New high-speed Army satellites accelerate attacks on enemy tanks
When an Air Force fighter jet or bomber closes in on a high-value target area, poised for attack, or an Army ground unit moves to contact with an enemy, success or failure of a given high-risk mission can often hang in the balance of what can be described in two words – satellite networking.
A sufficiently hardened, multi-directional signal can ensure that pilots quickly receive target coordinates, navigational details, or sensitive threat information of great relevance to the mission. Should target accuracy be compromised, signal fidelity jammed, or flight path compromised by threats from unanticipated directions, mission objectives can of course be destroyed and lives are put at risk.
Given this, high-throughput, multi-frequency, multi-directional antennas, coupled with secure “meshed” networking between satellites, are considered crucial to war planners looking to favor success in missions by increasing the strength and speed of space connectivity.
“We are looking at how we can use satellites to enhance the speed of targeting,” Army Secretary Ryan McCarthy told Warrior during a recent experiment in Arizona.
With all this in mind, the Air Force Research Laboratory is moving quickly on an interesting deal with SES Government Solutions and Isotropic Systems to achieve new levels of “next-gen” connectivity. The AFRL deal, which includes input from the U.S. Army Research Engineering Team, is testing Isotropic Systems’ emerging multi-beam terminal over SES’s O3b Medium Earth Orbit satellite constellation.
As part of the deal, the U.S. Air Force and Army, through the innovative Defense Experimentation Using Commercial Space Internet program, will review a prototype of Isotropic Systems’ optical beamforming antenna and its ability to connect simultaneously with two satellite constellations at GEO (Geostationary Earth Orbit) and MEO.

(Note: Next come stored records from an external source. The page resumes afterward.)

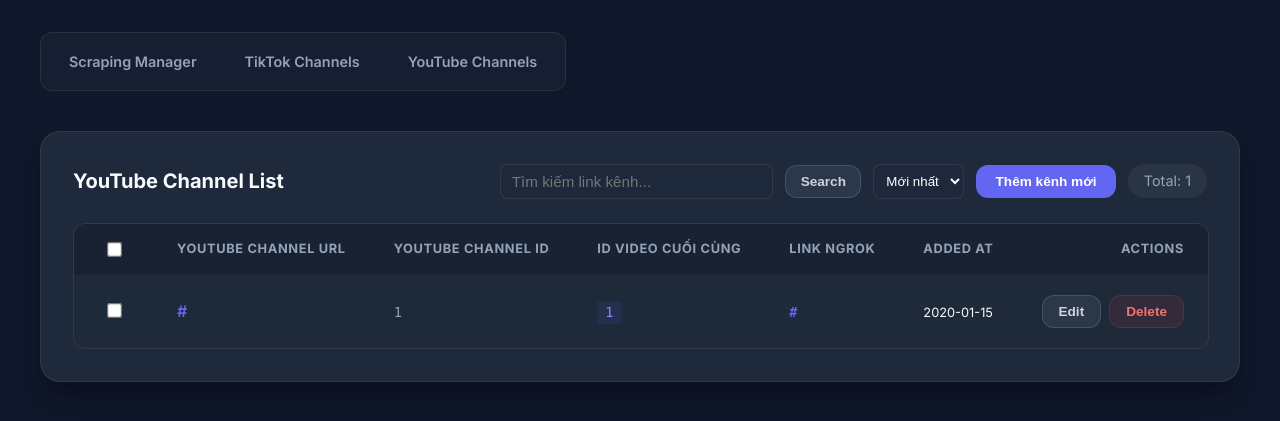
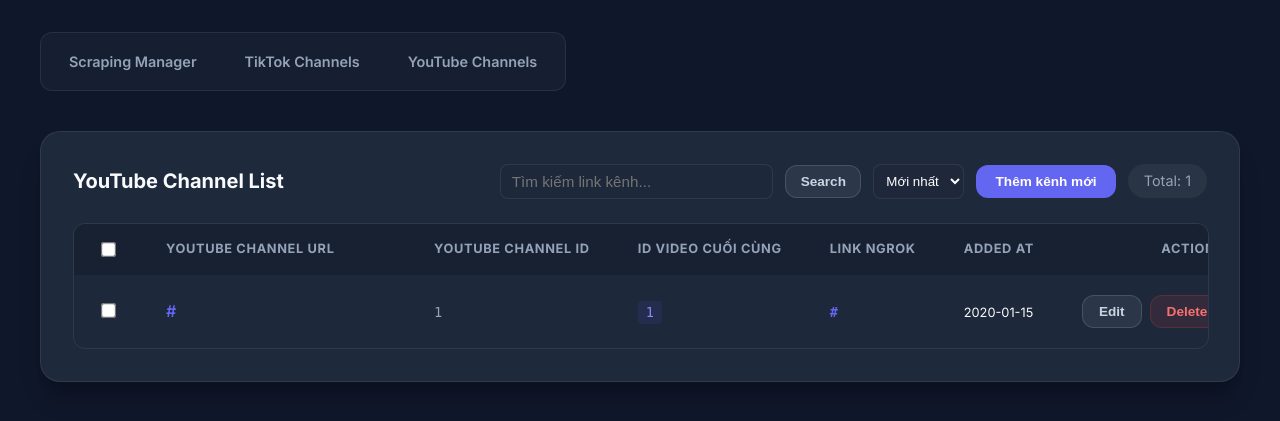
Before and after one commit to tungvt93/management_channel, a FastAPI app: template templates/youtube_channels.html in a window 1280 px wide. Shown: the part 74-495 px from the top of the page. Run offline with FastAPI, Linux system fonts and the light colour scheme; the template is opened without the code that fills it: most values are stand-ins (such as "Sample title", 1, 10 or a date in 2020).

Commit message:
update width

```diff
--- a/templates/youtube_channels.html
+++ b/templates/youtube_channels.html
@@ -90,7 +90,7 @@
                         <thead>
                             <tr>
                                 <th style="width: 40px; text-align: center;"><input type="checkbox" id="select-all-checkbox" onclick="toggleSelectAll(this)" style="cursor: pointer; transform: scale(1.15);"></th>
-                                <th>YouTube Channel URL</th>
+                                <th style="width: 220px; min-width: 220px; max-width: 220px;">YouTube Channel URL</th>
                                 <th>YouTube Channel ID</th>
                                 <th>ID Video Cuối Cùng</th>
                                 <th>Link Ngrok</th>
@@ -104,8 +104,8 @@
                                 <td style="text-align: center;">
                                     <input type="checkbox" class="channel-row-checkbox" value="{{ channel.id }}" onclick="onRowCheckboxChange()" style="cursor: pointer; transform: scale(1.15);">
                                 </td>
-                                <td>
-                                    <a href="{{ channel.url }}" target="_blank" class="item-url">{{ channel.url }}</a>
+                                <td style="width: 220px; min-width: 220px; max-width: 220px;">
+                                    <a href="{{ channel.url }}" target="_blank" class="item-url" style="display: block; white-space: nowrap; overflow: hidden; text-overflow: ellipsis;" title="{{ channel.url }}">{{ channel.url }}</a>
                                 </td>
                                 <td>
                                     {% if channel.channel_id %}
```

The unique multi-beam capability will enable the armed forces to deliver data at the tactical edge by leveraging capacity from multiple commercial satellites and a military satellite over a single antenna platform, according to Brian Billman, vice president of Product Management at Isotropic Systems. “Without affecting the main comms link, Isotropic Systems’ multi-beam terminal can evaluate situational awareness in real-time, preemptively seeking multiple communications pathways in the event of signal jamming or blockages or to ensure maximum performance,” he said.
Isotropic Systems’ new Optical Lens Technology will integrate with SES’ O3b MEO satellites, including its advanced O3b mPOWER system, set to launch late next year or early 2022 along with other next-gen LEO and GEO constellations satellites. The Isotropic Systems terminal will be ready, as it is slated for commercial rollout late next year.

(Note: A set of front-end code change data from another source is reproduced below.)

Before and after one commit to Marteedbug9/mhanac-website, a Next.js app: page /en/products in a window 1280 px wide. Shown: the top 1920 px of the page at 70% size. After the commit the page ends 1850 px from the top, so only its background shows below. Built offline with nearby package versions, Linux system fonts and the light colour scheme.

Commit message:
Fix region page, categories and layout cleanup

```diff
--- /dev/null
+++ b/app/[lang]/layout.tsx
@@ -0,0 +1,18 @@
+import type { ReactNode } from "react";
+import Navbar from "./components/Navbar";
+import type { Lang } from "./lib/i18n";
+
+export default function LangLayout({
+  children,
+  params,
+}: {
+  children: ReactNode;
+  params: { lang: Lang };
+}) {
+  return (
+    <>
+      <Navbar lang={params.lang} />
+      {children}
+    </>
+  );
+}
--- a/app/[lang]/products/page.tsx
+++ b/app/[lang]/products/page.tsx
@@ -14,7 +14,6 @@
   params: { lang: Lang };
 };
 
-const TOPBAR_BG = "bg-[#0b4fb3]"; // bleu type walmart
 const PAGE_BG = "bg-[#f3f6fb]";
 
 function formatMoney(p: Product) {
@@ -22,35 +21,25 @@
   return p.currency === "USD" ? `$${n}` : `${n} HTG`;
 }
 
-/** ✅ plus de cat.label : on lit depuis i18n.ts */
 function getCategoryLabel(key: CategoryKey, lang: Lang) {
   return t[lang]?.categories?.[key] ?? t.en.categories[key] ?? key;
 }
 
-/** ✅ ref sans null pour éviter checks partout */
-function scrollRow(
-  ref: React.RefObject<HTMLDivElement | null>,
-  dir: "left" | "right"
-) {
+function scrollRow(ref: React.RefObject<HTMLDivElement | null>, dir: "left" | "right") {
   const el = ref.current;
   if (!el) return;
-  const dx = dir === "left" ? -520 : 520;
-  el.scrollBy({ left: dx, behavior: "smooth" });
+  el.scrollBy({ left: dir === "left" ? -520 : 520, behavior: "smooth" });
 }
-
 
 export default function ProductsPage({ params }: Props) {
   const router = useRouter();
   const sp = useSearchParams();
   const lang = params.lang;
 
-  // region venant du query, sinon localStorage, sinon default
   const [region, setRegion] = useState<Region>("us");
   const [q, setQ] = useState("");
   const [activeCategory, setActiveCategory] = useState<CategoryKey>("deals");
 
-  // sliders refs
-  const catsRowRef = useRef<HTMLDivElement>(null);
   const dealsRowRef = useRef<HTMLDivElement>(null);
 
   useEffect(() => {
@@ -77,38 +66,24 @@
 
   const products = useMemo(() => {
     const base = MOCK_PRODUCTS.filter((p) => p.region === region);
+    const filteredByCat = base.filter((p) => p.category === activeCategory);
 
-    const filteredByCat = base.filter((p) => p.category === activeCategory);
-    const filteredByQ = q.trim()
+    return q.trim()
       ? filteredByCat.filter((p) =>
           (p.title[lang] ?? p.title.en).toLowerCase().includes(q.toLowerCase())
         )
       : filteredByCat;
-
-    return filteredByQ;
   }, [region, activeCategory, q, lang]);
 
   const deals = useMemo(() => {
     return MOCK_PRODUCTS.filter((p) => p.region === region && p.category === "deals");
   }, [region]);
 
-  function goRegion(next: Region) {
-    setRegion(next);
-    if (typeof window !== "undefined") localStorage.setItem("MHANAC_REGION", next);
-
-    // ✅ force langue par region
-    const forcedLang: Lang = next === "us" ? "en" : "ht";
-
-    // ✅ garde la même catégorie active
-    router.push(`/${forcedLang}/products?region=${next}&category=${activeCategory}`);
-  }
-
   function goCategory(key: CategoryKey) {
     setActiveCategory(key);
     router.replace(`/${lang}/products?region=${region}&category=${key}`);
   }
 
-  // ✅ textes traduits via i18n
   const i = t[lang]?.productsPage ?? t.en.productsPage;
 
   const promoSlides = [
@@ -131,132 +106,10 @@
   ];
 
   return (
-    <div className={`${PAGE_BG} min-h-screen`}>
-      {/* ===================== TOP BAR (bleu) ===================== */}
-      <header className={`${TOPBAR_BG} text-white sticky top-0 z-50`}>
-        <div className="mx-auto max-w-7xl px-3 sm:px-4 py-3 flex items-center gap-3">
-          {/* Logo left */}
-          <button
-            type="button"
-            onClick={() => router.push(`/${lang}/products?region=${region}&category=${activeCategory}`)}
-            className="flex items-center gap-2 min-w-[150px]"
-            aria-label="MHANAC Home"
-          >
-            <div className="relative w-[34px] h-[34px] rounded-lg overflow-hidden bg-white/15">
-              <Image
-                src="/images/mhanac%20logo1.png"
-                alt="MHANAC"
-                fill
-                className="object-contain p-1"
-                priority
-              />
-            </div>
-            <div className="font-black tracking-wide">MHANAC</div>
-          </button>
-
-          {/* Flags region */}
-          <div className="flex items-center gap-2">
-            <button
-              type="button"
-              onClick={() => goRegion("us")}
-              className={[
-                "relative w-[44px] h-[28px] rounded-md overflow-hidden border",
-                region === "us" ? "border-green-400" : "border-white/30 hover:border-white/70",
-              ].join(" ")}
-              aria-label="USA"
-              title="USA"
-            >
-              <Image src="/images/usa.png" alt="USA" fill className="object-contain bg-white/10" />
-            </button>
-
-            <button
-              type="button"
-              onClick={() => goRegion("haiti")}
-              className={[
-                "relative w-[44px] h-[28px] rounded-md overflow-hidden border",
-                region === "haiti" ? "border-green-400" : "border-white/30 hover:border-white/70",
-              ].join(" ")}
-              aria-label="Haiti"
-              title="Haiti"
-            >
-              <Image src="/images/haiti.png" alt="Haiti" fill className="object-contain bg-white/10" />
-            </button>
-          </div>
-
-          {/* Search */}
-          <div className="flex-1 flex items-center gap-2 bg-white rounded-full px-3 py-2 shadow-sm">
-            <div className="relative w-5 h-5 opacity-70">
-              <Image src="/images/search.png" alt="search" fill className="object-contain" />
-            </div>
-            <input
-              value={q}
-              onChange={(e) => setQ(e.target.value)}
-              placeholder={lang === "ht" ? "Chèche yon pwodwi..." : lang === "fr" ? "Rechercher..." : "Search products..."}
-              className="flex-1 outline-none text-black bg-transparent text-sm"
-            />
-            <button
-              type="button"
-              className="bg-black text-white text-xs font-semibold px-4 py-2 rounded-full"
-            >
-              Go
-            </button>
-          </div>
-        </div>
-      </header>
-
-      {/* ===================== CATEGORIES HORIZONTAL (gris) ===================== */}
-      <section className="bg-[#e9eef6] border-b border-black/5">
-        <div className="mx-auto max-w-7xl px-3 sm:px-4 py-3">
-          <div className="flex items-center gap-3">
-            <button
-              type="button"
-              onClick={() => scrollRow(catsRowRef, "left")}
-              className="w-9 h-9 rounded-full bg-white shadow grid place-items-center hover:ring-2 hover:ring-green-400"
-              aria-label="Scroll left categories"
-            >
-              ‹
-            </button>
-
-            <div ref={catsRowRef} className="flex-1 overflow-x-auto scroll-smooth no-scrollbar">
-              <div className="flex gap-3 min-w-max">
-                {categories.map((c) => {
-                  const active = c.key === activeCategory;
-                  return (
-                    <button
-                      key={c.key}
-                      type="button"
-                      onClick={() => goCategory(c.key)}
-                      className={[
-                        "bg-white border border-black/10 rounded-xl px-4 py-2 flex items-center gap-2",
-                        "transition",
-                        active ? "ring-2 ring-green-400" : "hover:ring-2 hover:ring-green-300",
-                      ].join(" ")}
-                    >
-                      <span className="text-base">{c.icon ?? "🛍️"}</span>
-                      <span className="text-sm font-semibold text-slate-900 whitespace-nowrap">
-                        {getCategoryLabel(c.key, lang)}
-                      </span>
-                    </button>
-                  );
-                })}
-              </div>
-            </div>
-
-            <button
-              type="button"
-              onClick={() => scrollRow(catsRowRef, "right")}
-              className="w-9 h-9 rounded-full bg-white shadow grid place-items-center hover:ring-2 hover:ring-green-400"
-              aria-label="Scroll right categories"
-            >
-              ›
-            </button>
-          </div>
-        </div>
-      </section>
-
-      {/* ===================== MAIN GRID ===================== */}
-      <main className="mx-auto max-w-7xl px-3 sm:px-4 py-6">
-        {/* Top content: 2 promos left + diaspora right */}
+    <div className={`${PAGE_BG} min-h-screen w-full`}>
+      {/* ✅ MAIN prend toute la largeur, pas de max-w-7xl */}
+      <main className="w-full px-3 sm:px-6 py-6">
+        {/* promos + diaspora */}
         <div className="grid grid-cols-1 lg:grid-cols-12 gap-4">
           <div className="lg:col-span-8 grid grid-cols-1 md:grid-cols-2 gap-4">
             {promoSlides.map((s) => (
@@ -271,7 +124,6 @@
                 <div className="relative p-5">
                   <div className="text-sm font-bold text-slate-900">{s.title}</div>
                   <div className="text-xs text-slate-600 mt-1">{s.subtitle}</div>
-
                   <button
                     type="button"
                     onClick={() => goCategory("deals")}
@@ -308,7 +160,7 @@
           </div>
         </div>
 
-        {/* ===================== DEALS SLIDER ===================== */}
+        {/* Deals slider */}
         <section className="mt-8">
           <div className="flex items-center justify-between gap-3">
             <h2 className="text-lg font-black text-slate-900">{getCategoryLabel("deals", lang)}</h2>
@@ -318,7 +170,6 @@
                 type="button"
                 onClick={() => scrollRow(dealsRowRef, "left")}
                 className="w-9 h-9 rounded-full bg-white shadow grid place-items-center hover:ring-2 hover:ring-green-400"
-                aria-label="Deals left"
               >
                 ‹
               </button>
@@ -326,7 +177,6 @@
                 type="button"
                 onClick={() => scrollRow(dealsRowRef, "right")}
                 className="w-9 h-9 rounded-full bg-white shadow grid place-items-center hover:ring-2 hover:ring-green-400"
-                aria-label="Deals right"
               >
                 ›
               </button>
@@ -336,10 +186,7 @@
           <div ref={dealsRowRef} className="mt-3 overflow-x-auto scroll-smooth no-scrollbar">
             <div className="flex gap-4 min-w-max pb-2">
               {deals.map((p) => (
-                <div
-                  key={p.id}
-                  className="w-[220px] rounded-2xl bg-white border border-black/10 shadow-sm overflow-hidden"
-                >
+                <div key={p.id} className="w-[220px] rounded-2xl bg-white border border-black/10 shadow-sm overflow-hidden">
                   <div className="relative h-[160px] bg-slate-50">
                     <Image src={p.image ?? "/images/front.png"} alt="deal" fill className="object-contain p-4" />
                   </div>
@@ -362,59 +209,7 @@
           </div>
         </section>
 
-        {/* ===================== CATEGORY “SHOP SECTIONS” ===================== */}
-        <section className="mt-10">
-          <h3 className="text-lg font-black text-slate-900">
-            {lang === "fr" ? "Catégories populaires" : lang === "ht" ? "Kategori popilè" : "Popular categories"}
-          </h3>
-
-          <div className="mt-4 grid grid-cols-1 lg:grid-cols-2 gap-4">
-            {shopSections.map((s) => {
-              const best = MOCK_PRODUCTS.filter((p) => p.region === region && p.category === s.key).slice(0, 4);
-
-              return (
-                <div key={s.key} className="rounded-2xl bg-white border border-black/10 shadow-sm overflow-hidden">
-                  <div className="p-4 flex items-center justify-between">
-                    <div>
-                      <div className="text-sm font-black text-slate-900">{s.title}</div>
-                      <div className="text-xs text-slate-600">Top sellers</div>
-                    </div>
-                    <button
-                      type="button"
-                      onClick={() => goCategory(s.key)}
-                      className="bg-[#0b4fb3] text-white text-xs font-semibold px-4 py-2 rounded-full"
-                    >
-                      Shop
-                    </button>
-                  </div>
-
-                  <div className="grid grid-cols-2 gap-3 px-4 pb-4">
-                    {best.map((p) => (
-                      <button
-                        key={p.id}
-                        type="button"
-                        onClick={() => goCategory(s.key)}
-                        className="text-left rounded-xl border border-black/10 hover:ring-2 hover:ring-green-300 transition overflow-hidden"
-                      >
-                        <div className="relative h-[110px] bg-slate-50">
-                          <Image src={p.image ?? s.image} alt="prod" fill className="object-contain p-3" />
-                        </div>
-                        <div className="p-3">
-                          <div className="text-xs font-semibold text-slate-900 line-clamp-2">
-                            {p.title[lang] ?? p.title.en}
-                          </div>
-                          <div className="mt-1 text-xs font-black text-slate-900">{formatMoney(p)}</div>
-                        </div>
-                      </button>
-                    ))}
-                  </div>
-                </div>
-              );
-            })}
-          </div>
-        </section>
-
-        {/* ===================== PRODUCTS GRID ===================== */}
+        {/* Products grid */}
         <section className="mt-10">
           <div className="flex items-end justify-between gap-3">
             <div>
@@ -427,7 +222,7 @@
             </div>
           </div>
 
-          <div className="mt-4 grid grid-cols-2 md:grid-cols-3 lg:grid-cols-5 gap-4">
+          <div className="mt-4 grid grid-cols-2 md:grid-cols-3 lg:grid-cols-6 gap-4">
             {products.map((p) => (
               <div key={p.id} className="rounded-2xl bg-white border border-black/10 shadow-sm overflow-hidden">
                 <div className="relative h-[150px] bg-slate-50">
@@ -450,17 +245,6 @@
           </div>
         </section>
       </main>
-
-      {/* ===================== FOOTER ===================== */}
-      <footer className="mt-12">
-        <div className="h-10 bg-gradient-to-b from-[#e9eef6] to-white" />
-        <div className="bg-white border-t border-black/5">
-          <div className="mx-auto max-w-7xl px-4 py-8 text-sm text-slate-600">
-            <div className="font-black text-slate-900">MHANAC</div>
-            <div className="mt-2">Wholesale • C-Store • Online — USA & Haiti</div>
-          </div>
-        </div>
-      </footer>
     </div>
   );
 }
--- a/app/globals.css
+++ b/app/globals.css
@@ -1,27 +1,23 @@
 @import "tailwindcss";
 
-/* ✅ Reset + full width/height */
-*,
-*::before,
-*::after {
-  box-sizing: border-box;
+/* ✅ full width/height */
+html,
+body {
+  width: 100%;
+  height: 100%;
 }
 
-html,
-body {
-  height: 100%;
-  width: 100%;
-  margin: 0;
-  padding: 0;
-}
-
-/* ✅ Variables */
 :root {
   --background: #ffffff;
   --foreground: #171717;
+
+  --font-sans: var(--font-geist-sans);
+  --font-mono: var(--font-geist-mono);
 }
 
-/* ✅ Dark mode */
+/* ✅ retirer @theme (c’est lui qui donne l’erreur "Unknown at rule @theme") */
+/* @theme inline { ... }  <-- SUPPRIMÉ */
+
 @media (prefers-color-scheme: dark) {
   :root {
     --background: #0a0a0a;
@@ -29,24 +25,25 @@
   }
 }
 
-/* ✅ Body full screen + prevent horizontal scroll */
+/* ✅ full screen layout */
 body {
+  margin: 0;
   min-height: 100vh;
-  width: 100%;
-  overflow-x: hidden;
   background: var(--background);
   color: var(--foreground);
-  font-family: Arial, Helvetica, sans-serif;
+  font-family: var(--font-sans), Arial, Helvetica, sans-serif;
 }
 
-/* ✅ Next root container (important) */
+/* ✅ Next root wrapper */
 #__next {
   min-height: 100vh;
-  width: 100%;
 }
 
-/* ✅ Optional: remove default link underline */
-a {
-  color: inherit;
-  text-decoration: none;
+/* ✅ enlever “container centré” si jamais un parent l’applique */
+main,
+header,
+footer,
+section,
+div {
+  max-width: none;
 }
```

“The Isotropic antenna will deliver high throughput, at low latency over a MEO constellation with simultaneous resilient GEO capacity. This is a game changer for the U.S. Army,” Pete Hoene, President and CEO of SES Government Solutions, said in a company statement.
Isotropic Systems and SES’ collaborative effort to improve satellite connectivity, networking and throughput aligns closely with the U.S. Army’s current work to harden space connectivity, increase secure space-air-ground networking and vastly quicken the “kill web” to reduce sensor-to-shooter time.

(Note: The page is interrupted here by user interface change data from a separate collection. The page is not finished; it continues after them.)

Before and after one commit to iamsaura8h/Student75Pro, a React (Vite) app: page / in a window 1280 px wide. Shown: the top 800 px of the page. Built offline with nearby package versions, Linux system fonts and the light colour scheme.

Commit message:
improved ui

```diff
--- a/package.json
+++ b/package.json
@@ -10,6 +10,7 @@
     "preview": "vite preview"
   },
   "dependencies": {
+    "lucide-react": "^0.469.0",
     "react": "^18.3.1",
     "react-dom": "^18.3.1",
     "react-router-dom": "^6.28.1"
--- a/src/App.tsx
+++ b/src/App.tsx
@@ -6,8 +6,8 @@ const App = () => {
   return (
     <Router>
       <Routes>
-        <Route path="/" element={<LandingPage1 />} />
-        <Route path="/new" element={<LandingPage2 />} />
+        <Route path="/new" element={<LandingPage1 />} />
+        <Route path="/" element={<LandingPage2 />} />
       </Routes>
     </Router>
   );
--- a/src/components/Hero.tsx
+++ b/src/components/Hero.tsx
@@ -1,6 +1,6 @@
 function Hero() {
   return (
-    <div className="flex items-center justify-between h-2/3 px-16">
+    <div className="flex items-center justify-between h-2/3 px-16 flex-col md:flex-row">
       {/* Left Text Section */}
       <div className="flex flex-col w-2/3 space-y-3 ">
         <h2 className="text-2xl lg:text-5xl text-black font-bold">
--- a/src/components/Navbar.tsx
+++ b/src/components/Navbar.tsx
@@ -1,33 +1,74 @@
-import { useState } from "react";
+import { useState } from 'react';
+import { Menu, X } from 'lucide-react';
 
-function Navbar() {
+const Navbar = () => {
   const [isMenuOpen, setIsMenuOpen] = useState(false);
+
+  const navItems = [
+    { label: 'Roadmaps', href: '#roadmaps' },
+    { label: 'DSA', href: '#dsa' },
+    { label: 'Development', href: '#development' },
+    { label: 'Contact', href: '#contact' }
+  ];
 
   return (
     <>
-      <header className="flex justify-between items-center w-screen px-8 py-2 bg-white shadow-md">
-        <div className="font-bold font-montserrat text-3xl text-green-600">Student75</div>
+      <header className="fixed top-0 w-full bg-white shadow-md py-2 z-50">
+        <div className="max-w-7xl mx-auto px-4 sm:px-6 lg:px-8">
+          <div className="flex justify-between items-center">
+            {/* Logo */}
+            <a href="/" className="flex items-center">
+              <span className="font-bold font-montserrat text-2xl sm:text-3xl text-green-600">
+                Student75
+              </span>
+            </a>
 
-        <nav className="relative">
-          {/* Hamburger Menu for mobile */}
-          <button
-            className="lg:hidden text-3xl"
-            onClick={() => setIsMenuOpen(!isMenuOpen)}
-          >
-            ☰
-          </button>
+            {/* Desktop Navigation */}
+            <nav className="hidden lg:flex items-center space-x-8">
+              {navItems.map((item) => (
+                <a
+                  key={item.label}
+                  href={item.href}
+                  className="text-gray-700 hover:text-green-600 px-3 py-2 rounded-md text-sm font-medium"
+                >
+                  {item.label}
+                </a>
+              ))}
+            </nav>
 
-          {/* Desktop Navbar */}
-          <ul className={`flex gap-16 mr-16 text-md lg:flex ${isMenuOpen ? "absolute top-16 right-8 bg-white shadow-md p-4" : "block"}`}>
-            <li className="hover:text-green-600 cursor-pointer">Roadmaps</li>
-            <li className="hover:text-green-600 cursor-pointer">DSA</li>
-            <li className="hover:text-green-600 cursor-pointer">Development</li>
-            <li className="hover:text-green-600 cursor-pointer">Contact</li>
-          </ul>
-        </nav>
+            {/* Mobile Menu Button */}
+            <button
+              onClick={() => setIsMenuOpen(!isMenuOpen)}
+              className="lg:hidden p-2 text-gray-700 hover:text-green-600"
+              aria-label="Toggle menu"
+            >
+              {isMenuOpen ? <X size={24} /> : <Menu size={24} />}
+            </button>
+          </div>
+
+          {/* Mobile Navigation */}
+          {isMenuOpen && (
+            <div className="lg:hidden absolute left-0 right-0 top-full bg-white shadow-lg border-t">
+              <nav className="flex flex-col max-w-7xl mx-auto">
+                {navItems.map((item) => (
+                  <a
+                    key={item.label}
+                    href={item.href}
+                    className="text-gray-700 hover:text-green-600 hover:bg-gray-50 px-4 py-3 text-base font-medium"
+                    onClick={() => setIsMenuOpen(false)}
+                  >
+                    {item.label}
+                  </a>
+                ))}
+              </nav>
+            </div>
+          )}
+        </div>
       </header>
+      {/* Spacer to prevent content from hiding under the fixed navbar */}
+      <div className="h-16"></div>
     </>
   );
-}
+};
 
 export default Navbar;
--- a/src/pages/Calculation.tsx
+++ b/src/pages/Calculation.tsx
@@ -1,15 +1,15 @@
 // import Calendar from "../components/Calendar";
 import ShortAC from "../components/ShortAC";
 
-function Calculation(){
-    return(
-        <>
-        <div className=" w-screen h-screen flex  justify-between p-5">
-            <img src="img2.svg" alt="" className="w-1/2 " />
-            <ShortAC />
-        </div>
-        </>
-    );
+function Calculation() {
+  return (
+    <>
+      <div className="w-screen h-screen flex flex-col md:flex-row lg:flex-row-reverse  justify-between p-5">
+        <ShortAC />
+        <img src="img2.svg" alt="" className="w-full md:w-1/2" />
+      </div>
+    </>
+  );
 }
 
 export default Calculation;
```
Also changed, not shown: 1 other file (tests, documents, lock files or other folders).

MEO and LEO satellite capabilities were recently assessed in a cutting edge Army experiment in the Arizona Desert called Project Convergence 2020. During the exercise, an armored combat vehicle engaged in a “direct fire” mission to destroy an enemy tank target, after receiving targeting cues via radio from an overhead surveillance drone, mini-drone and helicopter, however informational details and location specifics on the target first came from fast-moving, low-altitude satellites operated from Washington State.
The O3b MEO satellites, owned and operated by SES, successfully leveraged advanced satellite connectivity to quickly find and transmit target data across large portions of the U.S., demonstrating new levels of cross-domain attack.
A series of lower-altitude Medium and Low Earth Orbit satellites delivered real-time targeting data through command centers at Joint Base Lewis McChord in Washington State to live attack experiments at Yuma Proving Grounds, Ariz., bringing new dimensions to high-speed, long-range targeting.
“What you saw here was the first phase of information being fed by MEO and LEO satellites. That is what was going through Washington State into a surrogate ground control station, which delivered the data,” Maj. Gen. John George, Commanding General of the Army’s Combat Capabilities Development Command, Army Futures Command, told Warrior in an interview on the ground at Yuma.